The Cajun Prairie receives its own, but the earthen grave is not the end!

beyond reach

received one of its own this day.

Dazzling blue hemisphere,
cloudless, bright and windswept,
arched overhead as a crystal dome
from whence angels sang and danced
a happy soul’s homeward flight.

Those left behind
gathered at the graveside,
remembering a life of

service
fidelity
steadfastness
devotion to right matters

and the good times that attend life well lived.
After the priest’s hopeful amen,
the soldiers’ stirring rite,
the piper’s soulful strain of Amazing Grace,
those left behind attended one another
with much tender embrace,
holding one another close
as this mortal creed must,
because in such hours,
we know we need
oh so much
one another.

And as we cling to one another,
even more,
we cling to the glorious hope of faith
that dulls sorrow’s sharp edge:

“Just a few more weary days, and then . . .”
Yes, AND THEN!!

Gumbo Weather Wednesday, Oct 15 2014 

We are enjoying our first really strong cool snap of the season this mid-week, so yesterday Sarah enacted the perennial Cajun tradition of making gumbo to go along with the colder weather. Gumbo was a common meal of the common country Cajun throughout the cold-weather months, because its preparation on a hot stove for hours and hours helped keep the house warm, just as its steamy juiciness warmed the inward parts of the Cajun’s tummy as well as his soul. It’s one of those dishes that has more than culinary value, since its preparation in South Louisiana so often relates to celebration of all kinds of things, beginning with celebrating the first north wind’s relief from summer and continuing to celebrate throughout the colder months with weddings, holidays, and birthdays. I don’t know of any other regional dish in America that has such rich social and communal tradition associated with it.

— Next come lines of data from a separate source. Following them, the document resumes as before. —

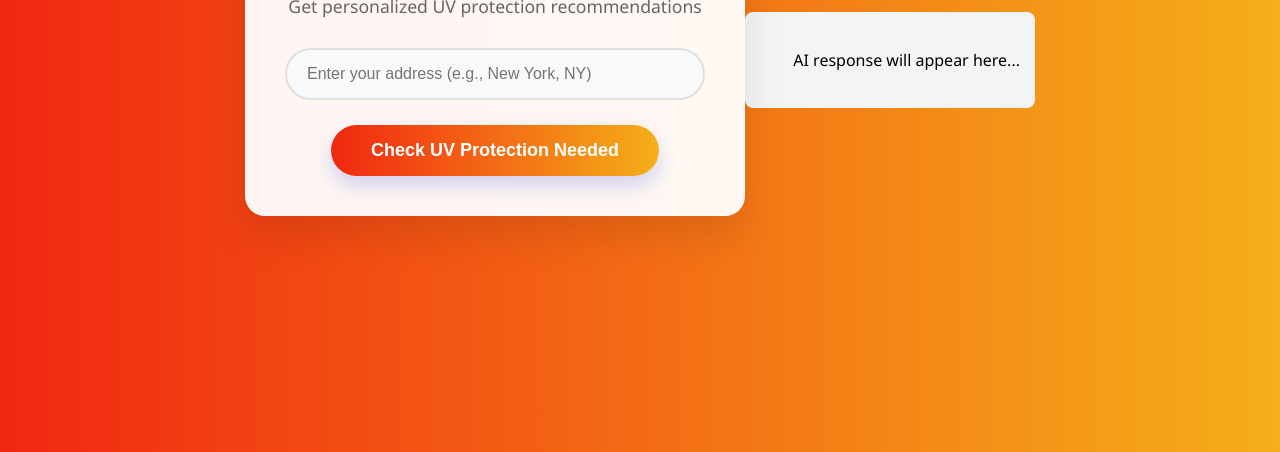
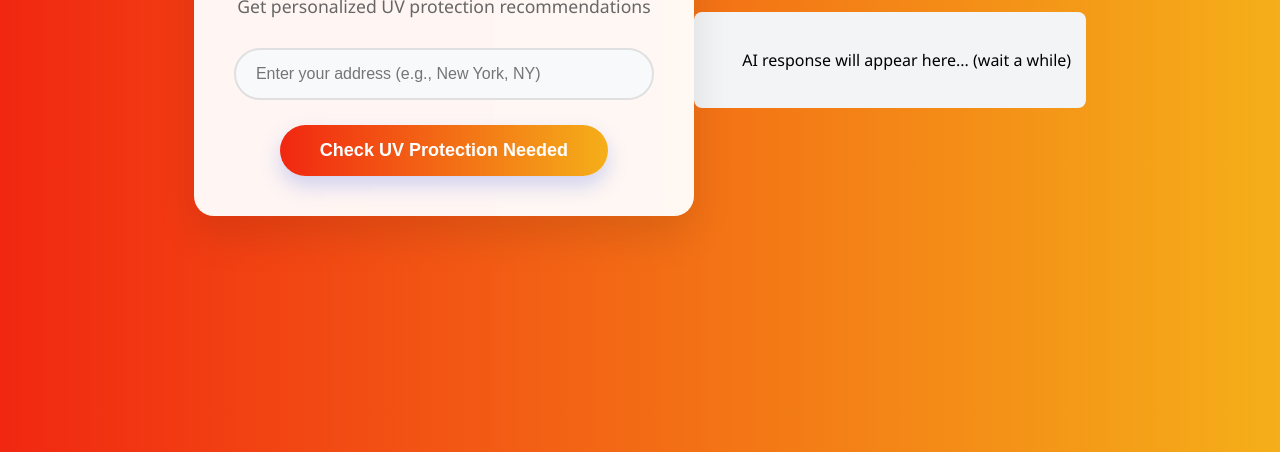
Before and after one commit to ChethanBadiger/ai-sunsense, a website: page index.html in a window 1280 px wide. Shown: the part 348-800 px from the top of the page. Drawn offline with Linux system fonts and the light colour scheme.

Commit message:
final change

```diff
--- a/index.html
+++ b/index.html
@@ -264,7 +264,7 @@
     </div>
 
     <div id="output" class="response-box">
-        AI response will appear here...
+        AI response will appear here... (wait a while)
     </div>
     <script src="app.js"></script>
 </body>
```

The Cajun traditions were foreign to me, growing up in the un-Cajun side of South Louisiana. We only ate gumbo ever’ so often. And the only kind of gumbo Mama made was seafood gumbo. Because seafood ingredients can be exotic (and expensive!), gumbo cookin’ was really a special event. I doubt if we had it more than once or twice a year, and I don’t remember associating gumbo with cold weather. Gumbo-cooking, in fact, usually coincided with our catching a few Lake Pontchartrain crabs on a family outing–not enough to boil for the whole family, but enough to add some flavor to a roux, ergo Mama got out the gumbo pot, bought some oysters and shrimp, and fired up the stove.

Later I married into the Cajun culture and came to the Cajun’s distinctly cultural understanding of gumbo. Cajuns do fix seafood gumbo, but the real staple (and I DO mean staple!) for the prairie Cajuns is chicken and sausage gumbo. Those earthy ingredients, of course, correspond to the dietary constraints of the more inland-dwelling Cajuns who, in the old days, didn’t have shrimp, crabs, and oysters as did the bayou-dwelling Cajuns farther south and east. But they had chickens and they had hogs, and they had spices to make any dish exotic, and they knew how to put it all together. The result: the rich, sensuous flavor of chicken and sausage gumbo is hardly diminished by the humility of its ingredients.

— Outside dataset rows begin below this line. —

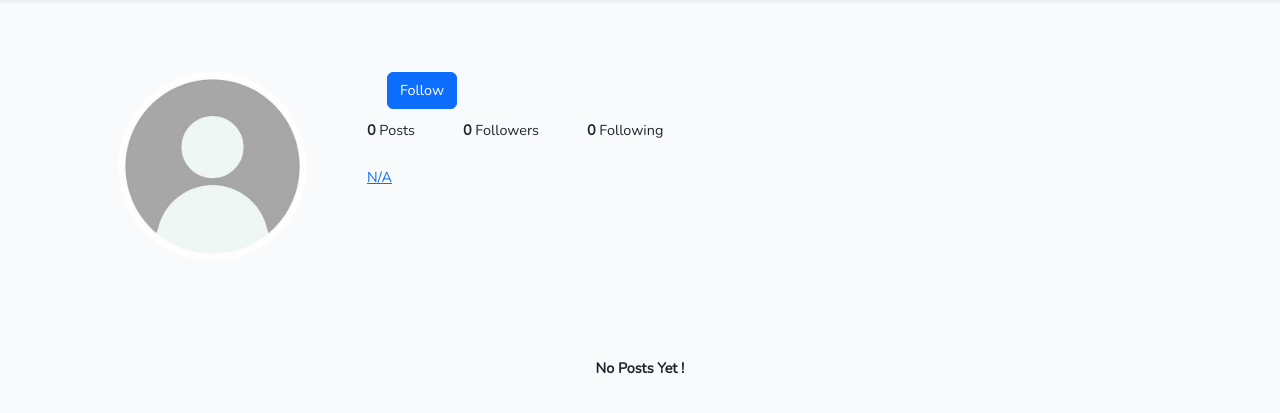
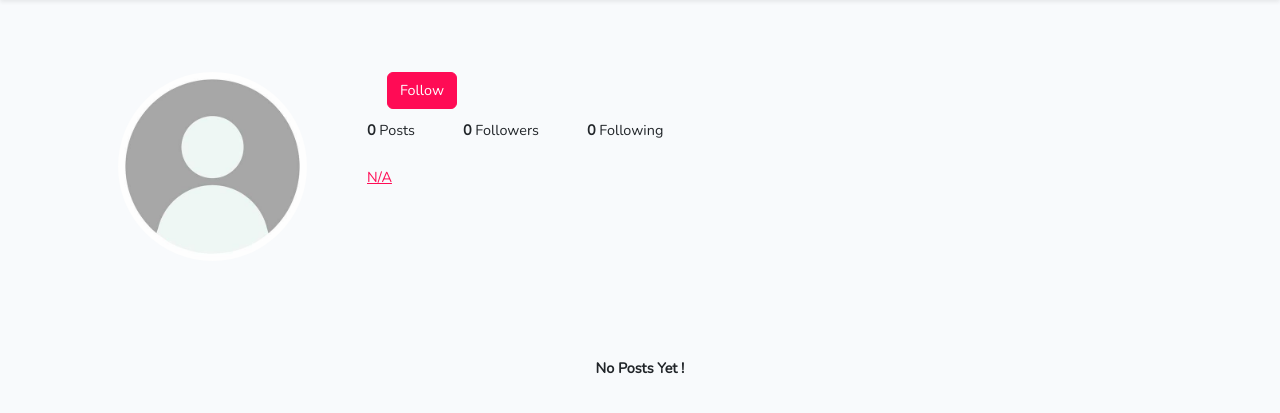
Before and after one commit to Hagar-Elbakry/Momenty, a Laravel app: page /profile/1 in a window 1280 px wide. Shown: the part 59-472 px from the top of the page. Run offline with Laravel 12, Linux system fonts and the light colour scheme; data comes from the database, SQL or seed files in the repository; data that the repository does not hold is empty; style sheets or scripts are compiled from the project's sources.

Commit message:
enable follow link on post page and updated button and link colors

```diff
--- a/app/Http/Controllers/PostController.php
+++ b/app/Http/Controllers/PostController.php
@@ -15,7 +15,7 @@ class PostController extends Controller
 
     public function index() {
         $users = auth()->user()->following()->pluck('profiles.user_id');
-        $posts = Post::whereIn('user_id', $users)->with('user')->latest()->paginate(5);
+        $posts = Post::whereIn('user_id', $users)->orwhere('user_id', auth()->user()->id)->with('user')->latest()->paginate(5);
         return view('posts.index', compact('posts'));
     }
     public function create() {
@@ -37,7 +37,8 @@ class PostController extends Controller
     }
 
     public function show(Post $post) {
-        return view('posts.show', compact('post'));
+        $follows = auth()->user() ? auth()->user()->following->contains($post->user->id) : false;
+        return view('posts.show', compact('post' , 'follows'));
     }
 
     public function destroy(Post $post) {
--- a/resources/views/auth/login.blade.php
+++ b/resources/views/auth/login.blade.php
@@ -53,7 +53,7 @@
 
                         <div class="row mb-0">
                             <div class="col-md-8 offset-md-4">
-                                <button type="submit" class="btn btn-primary">
+                                <button type="submit" class="btn" style="background-color:#FF0B55; border-color: #FF0B55; color: white">
                                     {{ __('Login') }}
                                 </button>
 
--- a/resources/views/auth/register.blade.php
+++ b/resources/views/auth/register.blade.php
@@ -76,7 +76,7 @@
 
                         <div class="row mb-0">
                             <div class="col-md-6 offset-md-4">
-                                <button type="submit" class="btn btn-primary">
+                                <button type="submit" class="btn" style="background-color:#FF0B55; border-color: #FF0B55; color: white">
                                     {{ __('Register') }}
                                 </button>
                             </div>
--- a/resources/views/posts/create.blade.php
+++ b/resources/views/posts/create.blade.php
@@ -32,7 +32,7 @@
                     </div>
 
                     <div class="row mb-0">
-                        <button type="submit" class="btn btn-primary">Add New Post</button>
+                        <button type="submit" class="btn" style="background-color:#FF0B55; border-color: #FF0B55; color: white">Add New Post</button>
                     </div>
                 </form>
             </div>
--- a/resources/views/profiles/edit.blade.php
+++ b/resources/views/profiles/edit.blade.php
@@ -44,7 +44,7 @@
                     </div>
 
                     <div class="row mb-0">
-                        <button type="submit" class="btn btn-primary">Save</button>
+                        <button type="submit" class="btn" style="background-color:#FF0B55; border-color: #FF0B55; color: white">Save</button>
                     </div>
                 </form>
             </div>
--- a/resources/views/profiles/index.blade.php
+++ b/resources/views/profiles/index.blade.php
@@ -14,26 +14,26 @@
                         <form action="/follow/{{$user->id}}" method="post">
                             @csrf
                                 @if($follows)
-                                    <button class="btn btn-primary" style="margin-left: 20px">Unfollow</button>
+                                    <button class="btn"  style="margin-left: 20px; background-color:#FF0B55; border-color: #FF0B55; color: white">Unfollow</button>
                                 @else
-                                    <button class="btn btn-primary" style="margin-left: 20px">Follow</button>
+                                    <button class="btn btn-primary" style="margin-left: 20px; background-color:#FF0B55; border-color: #FF0B55; color: white">Follow</button>
                                 @endif
                         </form>
                     @endif
                     </div>
 
                     @can('update', $user->profile)
-                        <a href="/post/create" class="text-decoration-none">Add New Post</a>
+                        <a href="/post/create" class="text-decoration-none" style="color: #FF0B55">Add New Post</a>
                     @endcan
                 </div>
                 @can('update', $user->profile)
                     <div class="d-flex">
-                        <a href="/profile/{{$user->id}}/edit">Edit Profile</a>
+                        <a href="/profile/{{$user->id}}/edit" style="color: #FF0B55">Edit Profile</a>
                         @if($user->profile->image)
                             <form id="delete-photo" action="/profile/{{$user->id}}/deletePhoto" method="post">
                                 @csrf
                                 @method('DELETE')
-                                <a style="padding-left: 5px" href="/profile/{{$user->id}}/deletePhoto"
+                                <a style="padding-left: 5px; color: #FF0B55" href="/profile/{{$user->id}}/deletePhoto"
                                    onclick="event.preventDefault();
                                                          document.getElementById('delete-photo').submit();">
                                     Delete Photo
@@ -57,7 +57,7 @@
                     {{$user->profile->bio}}
                 </div>
                 <div>
-                    <a href="#">{{$user->profile->url ?? 'N/A'}}</a>
+                    <a href="#" style="color: #FF0B55">{{$user->profile->url ?? 'N/A'}}</a>
                 </div>
             </div>
         </div>
@@ -71,7 +71,7 @@
                         <form action="/post/{{$post->id}}" method="post">
                             @csrf
                             @method('DELETE')
-                            <button class="btn btn-primary" style="margin-left: 315px">Delete Post</button>
+                            <button class="btn" style="margin-left: 315px; background-color:#FF0B55; border-color: #FF0B55; color: white; margin-top: 2px">Delete Post</button>
                         </form>
                     @endcan
                 </div>
```
Also changed, not shown: resources/views/posts/show.blade.php (+7 -1 lines).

Exotic fare for the common man: chicken and sausage gumbo.

Exotic fare for the common man: chicken and sausage gumbo.

Allons manger du gumbo, mes amis.

Composing more and writing less: The irony of the technological age Thursday, Oct 9 2014 

This was my grandfather's mode of composition.

This was my grandfather’s mode of composition.

I ran across a writing exercise I did in a writing group sometime in the early 1990’s. One of the questions asked about my preference for a writing place. Here’s what I wrote those decades ago:

“I like to write in a quiet, comfortable place holding my work on a tablet or in a notebook. The sofa in the living room is fine because I can prop my feet on the coffee table in a semi-reclined position, using my knees as a desk-top.”

Whoa! What a different meaning desk-top had then compared to now! And sitting on the sofa, writing on a notebook with a pen? I haven’t composed that way in 20 years. In fact, I could never duplicate the penmanship-award-winning calligraphy that characterized my graceful handwriting style in college years, simply because those pen-gripping muscles of writing control have atrophied from non-use.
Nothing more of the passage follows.